** Provided records **
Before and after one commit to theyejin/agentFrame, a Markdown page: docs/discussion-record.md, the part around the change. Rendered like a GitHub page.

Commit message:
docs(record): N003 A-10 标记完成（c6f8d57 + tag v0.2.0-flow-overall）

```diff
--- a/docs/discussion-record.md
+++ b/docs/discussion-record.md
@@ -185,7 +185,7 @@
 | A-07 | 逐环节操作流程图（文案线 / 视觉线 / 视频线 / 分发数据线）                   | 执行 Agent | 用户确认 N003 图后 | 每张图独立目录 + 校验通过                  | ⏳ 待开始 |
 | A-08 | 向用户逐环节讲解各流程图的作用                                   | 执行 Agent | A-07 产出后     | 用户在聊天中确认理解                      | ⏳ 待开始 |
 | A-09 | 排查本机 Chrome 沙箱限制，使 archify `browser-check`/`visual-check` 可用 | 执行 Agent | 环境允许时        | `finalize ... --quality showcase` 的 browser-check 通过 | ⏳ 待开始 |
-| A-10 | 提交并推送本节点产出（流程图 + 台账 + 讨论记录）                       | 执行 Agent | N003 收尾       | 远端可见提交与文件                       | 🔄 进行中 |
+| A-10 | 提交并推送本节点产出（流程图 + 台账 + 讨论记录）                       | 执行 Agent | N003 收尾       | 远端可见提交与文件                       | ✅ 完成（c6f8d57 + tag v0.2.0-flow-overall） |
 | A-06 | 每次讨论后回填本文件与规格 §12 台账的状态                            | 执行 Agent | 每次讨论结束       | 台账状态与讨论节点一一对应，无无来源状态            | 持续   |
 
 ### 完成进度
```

** Assigned task **
Each line above should be duplicated without any alteration.

** Task result **
Before and after one commit to theyejin/agentFrame, a Markdown page: docs/discussion-record.md, the part around the change. Rendered like a GitHub page.

Commit message:
docs(record): N003 A-10 标记完成（c6f8d57 + tag v0.2.0-flow-overall）

```diff
--- a/docs/discussion-record.md
+++ b/docs/discussion-record.md
@@ -185,7 +185,7 @@
 | A-07 | 逐环节操作流程图（文案线 / 视觉线 / 视频线 / 分发数据线）                   | 执行 Agent | 用户确认 N003 图后 | 每张图独立目录 + 校验通过                  | ⏳ 待开始 |
 | A-08 | 向用户逐环节讲解各流程图的作用                                   | 执行 Agent | A-07 产出后     | 用户在聊天中确认理解                      | ⏳ 待开始 |
 | A-09 | 排查本机 Chrome 沙箱限制，使 archify `browser-check`/`visual-check` 可用 | 执行 Agent | 环境允许时        | `finalize ... --quality showcase` 的 browser-check 通过 | ⏳ 待开始 |
-| A-10 | 提交并推送本节点产出（流程图 + 台账 + 讨论记录）                       | 执行 Agent | N003 收尾       | 远端可见提交与文件                       | 🔄 进行中 |
+| A-10 | 提交并推送本节点产出（流程图 + 台账 + 讨论记录）                       | 执行 Agent | N003 收尾       | 远端可见提交与文件                       | ✅ 完成（c6f8d57 + tag v0.2.0-flow-overall） |
 | A-06 | 每次讨论后回填本文件与规格 §12 台账的状态                            | 执行 Agent | 每次讨论结束       | 台账状态与讨论节点一一对应，无无来源状态            | 持续   |
 
 ### 完成进度
```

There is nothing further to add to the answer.